+++ Data listing

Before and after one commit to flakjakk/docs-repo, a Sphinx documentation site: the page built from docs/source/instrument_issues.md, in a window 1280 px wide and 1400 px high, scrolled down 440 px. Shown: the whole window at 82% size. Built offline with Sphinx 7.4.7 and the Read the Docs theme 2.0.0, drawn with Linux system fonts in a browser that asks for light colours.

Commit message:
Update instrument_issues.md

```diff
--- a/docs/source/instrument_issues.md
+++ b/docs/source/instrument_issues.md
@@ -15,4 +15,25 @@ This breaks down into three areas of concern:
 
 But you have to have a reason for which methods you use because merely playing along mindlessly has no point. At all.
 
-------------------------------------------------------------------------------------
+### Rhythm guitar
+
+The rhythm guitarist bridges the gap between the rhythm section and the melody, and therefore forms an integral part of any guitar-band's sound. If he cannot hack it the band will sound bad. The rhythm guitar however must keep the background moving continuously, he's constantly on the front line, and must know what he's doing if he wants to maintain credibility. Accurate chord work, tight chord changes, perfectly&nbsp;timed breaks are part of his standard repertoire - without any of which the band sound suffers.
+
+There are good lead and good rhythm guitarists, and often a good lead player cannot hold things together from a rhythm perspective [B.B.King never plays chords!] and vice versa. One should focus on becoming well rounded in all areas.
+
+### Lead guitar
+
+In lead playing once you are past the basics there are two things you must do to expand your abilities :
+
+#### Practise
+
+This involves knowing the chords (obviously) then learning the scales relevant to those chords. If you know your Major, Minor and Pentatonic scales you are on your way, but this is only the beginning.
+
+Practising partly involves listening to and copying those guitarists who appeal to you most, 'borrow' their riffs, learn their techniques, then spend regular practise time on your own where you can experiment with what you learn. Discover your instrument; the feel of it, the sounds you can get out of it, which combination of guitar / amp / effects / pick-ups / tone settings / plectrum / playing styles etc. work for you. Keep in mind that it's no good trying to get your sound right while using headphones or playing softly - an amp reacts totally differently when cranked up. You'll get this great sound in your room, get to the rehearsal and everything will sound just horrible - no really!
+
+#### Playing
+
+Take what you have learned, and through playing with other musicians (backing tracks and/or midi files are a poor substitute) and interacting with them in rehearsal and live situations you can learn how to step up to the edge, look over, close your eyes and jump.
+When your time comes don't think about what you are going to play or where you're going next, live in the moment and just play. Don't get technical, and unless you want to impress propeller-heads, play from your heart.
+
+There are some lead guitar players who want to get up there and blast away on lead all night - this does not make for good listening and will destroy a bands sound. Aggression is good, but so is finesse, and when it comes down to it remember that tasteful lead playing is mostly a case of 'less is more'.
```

++++++

■ Task description:
The records must be given again in full, exactly as shown.

■ Answer section:
Before and after one commit to flakjakk/docs-repo, a Sphinx documentation site: the page built from docs/source/instrument_issues.md, in a window 1280 px wide and 1400 px high, scrolled down 440 px. Shown: the whole window at 82% size. Built offline with Sphinx 7.4.7 and the Read the Docs theme 2.0.0, drawn with Linux system fonts in a browser that asks for light colours.

Commit message:
Update instrument_issues.md

```diff
--- a/docs/source/instrument_issues.md
+++ b/docs/source/instrument_issues.md
@@ -15,4 +15,25 @@ This breaks down into three areas of concern:
 
 But you have to have a reason for which methods you use because merely playing along mindlessly has no point. At all.
 
-------------------------------------------------------------------------------------
+### Rhythm guitar
+
+The rhythm guitarist bridges the gap between the rhythm section and the melody, and therefore forms an integral part of any guitar-band's sound. If he cannot hack it the band will sound bad. The rhythm guitar however must keep the background moving continuously, he's constantly on the front line, and must know what he's doing if he wants to maintain credibility. Accurate chord work, tight chord changes, perfectly&nbsp;timed breaks are part of his standard repertoire - without any of which the band sound suffers.
+
+There are good lead and good rhythm guitarists, and often a good lead player cannot hold things together from a rhythm perspective [B.B.King never plays chords!] and vice versa. One should focus on becoming well rounded in all areas.
+
+### Lead guitar
+
+In lead playing once you are past the basics there are two things you must do to expand your abilities :
+
+#### Practise
+
+This involves knowing the chords (obviously) then learning the scales relevant to those chords. If you know your Major, Minor and Pentatonic scales you are on your way, but this is only the beginning.
+
+Practising partly involves listening to and copying those guitarists who appeal to you most, 'borrow' their riffs, learn their techniques, then spend regular practise time on your own where you can experiment with what you learn. Discover your instrument; the feel of it, the sounds you can get out of it, which combination of guitar / amp / effects / pick-ups / tone settings / plectrum / playing styles etc. work for you. Keep in mind that it's no good trying to get your sound right while using headphones or playing softly - an amp reacts totally differently when cranked up. You'll get this great sound in your room, get to the rehearsal and everything will sound just horrible - no really!
+
+#### Playing
+
+Take what you have learned, and through playing with other musicians (backing tracks and/or midi files are a poor substitute) and interacting with them in rehearsal and live situations you can learn how to step up to the edge, look over, close your eyes and jump.
+When your time comes don't think about what you are going to play or where you're going next, live in the moment and just play. Don't get technical, and unless you want to impress propeller-heads, play from your heart.
+
+There are some lead guitar players who want to get up there and blast away on lead all night - this does not make for good listening and will destroy a bands sound. Aggression is good, but so is finesse, and when it comes down to it remember that tasteful lead playing is mostly a case of 'less is more'.
```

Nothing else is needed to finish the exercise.